The brain’s activity is split across two complementary systems—one deliberate and controlled, the other automatic and instinctive. The deliberate system is responsible for sophisticated, conscious functions such as reasoning, self-control, and forward thinking. It can only do one thing at a time and tires remarkably quickly. Brain’s automatic system lightens this load by automating most of our repetitive activities, but as the brain’s deliberate system becomes more exhausted, the automatic system increasingly takes the reins, leaving us prone to make misleading generalizations and knee-jerk responses. That’s why multitasking is such a problem. We think we can parallel process, but each tiny switch from one conscious task to another wastes a little of the deliberate system’s time and mental energy. Research shows that people are less creative, more stressed, and make two to four times as many mistakes when they deal with interruptions and distractions.
Another way that the deliberate system’s limitations play out in the workplace is that decision-making quality drops the longer people go without a break.

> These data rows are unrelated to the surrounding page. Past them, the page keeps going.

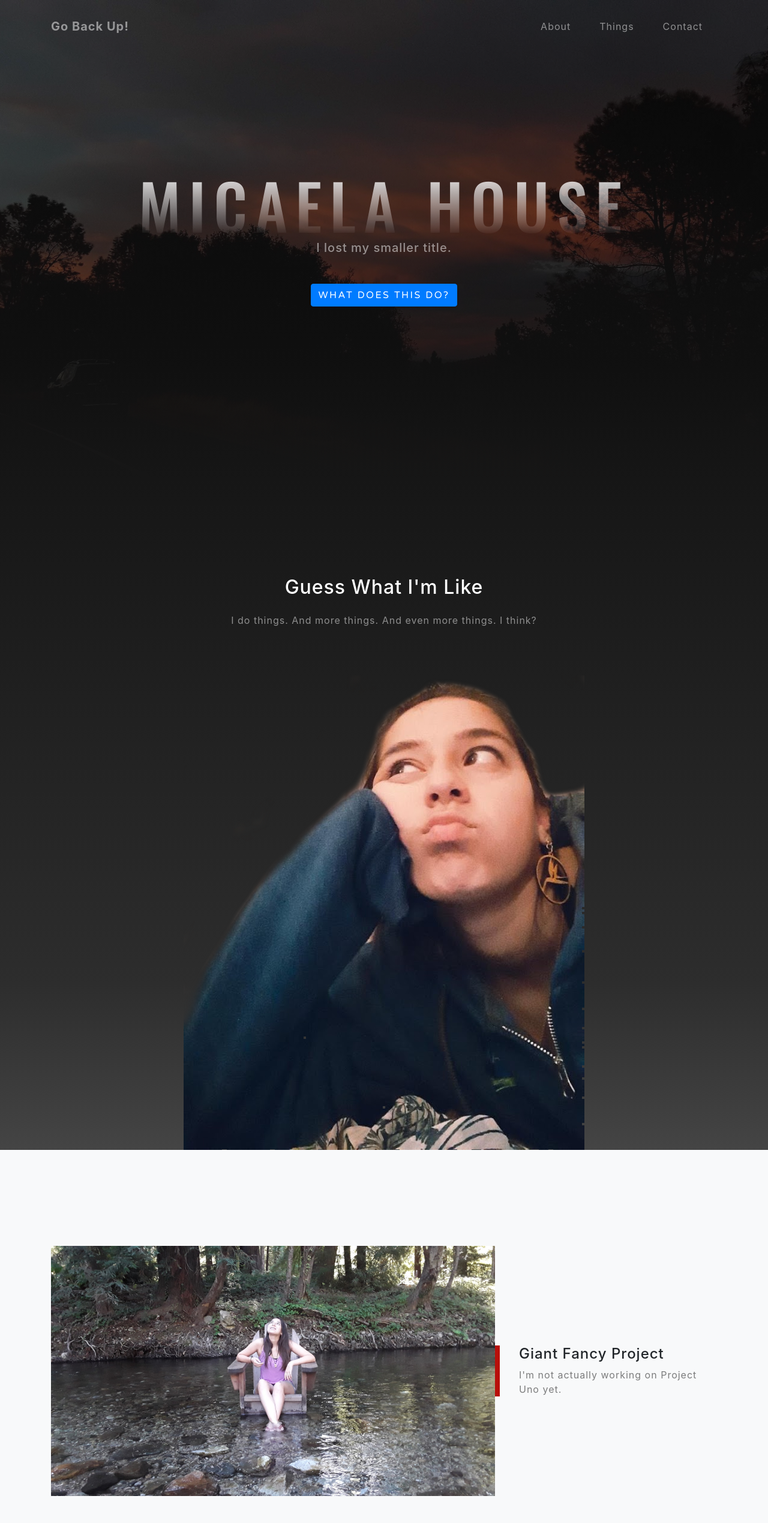
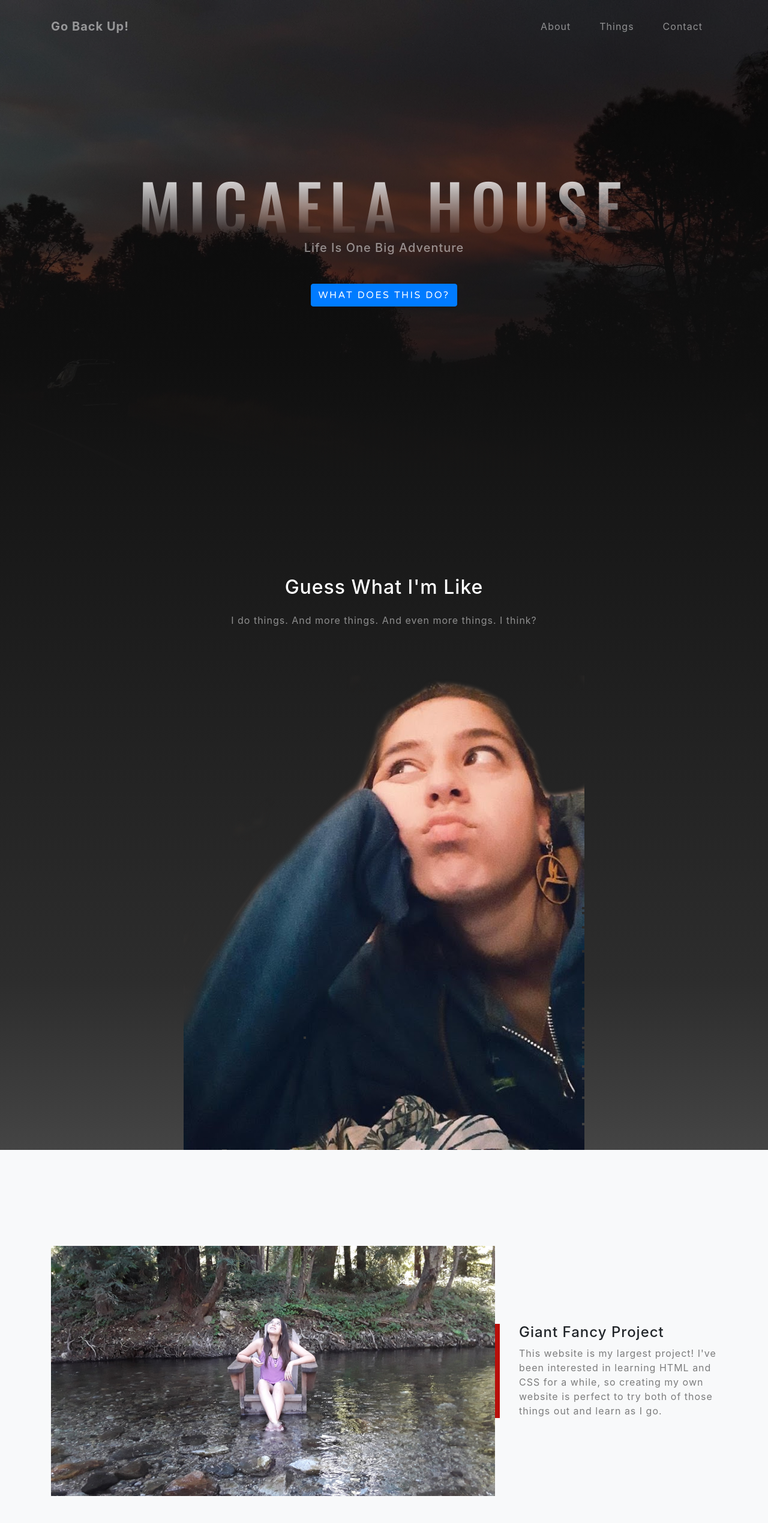
Before and after one commit to caelahouse/caelahouse.github.io, a website with bundled scripts: page index.html in a window 1280 px wide. Shown: the top 2539 px of the page at 60% size. Built offline with nearby package versions, Linux system fonts and the light colour scheme.

Commit message:
Update index.html

```diff
--- a/index.html
+++ b/index.html
@@ -55,7 +55,7 @@
     <div class="container d-flex h-100 align-items-center">
       <div class="mx-auto text-center">
         <h1 class="mx-auto my-0 text-uppercase">Micaela House</h1>
-        <h2 class="text-white-50 mx-auto mt-2 mb-5">I lost my smaller title.</h2>
+        <h2 class="text-white-50 mx-auto mt-2 mb-5">Life Is One Big Adventure</h2>
         <a href="#about" class="btn btn-primary js-scroll-trigger">What Does This Do?</a>
       </div>
     </div>
@@ -86,7 +86,7 @@
         <div class="col-xl-4 col-lg-5">
           <div class="featured-text text-center text-lg-left">
             <h4> Giant Fancy Project</h4>
-            <p class="text-black-50 mb-0">I'm not actually working on Project Uno yet.</p>
+            <p class="text-black-50 mb-0">This website is my largest project! I've been interested in learning HTML and CSS for a while, so creating my own website is perfect to try both of those things out and learn as I go. </p>
           </div>
         </div>
       </div>
```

However, if leaders can encourage people to go offline when doing their most important work, as well as taking more frequent breaks, they’ll see an uptick in productivity, innovation, and morale.
Our brain is constantly looking for threats to fend off or rewards worth pursuing. When we’re more focused on threats than rewards, we’re in defensive mode. Our brain diverts some of its scarce mental energy into launching a ‘fight flight or freeze’ response, and as those instinctive responses unfold—looking more like ‘snap, sulk, or skulk’ in the workplace. Meaning, some of our more emotionally sophisticated neural machinery has gone offline.
This matters, because it takes surprisingly little to put someone’s brain into defensive mode, which can create vicious circles in the workplace, triggering an instinctive defensive reaction that makes it harder for them to solve the problem at hand.
But then there’s discovery mode, where people’s brains are focused on the potential rewards in a situation—for instance, a feeling of belonging or social recognition, or the thrill of learning new things. If leaders can foster a rewarding environment even amidst the most difficult situations, it’s likely that they can dampen that primal feeling of being under threat just enough to nudge people out of defensive mode and back into top form.
By focusing on something positive before getting into the tough stuff, leaders can help people stay in high-performance discovery mode.
Simple tweaks based on the latest behavioral research can nudge employees into top form and create a more productive environment for everyone.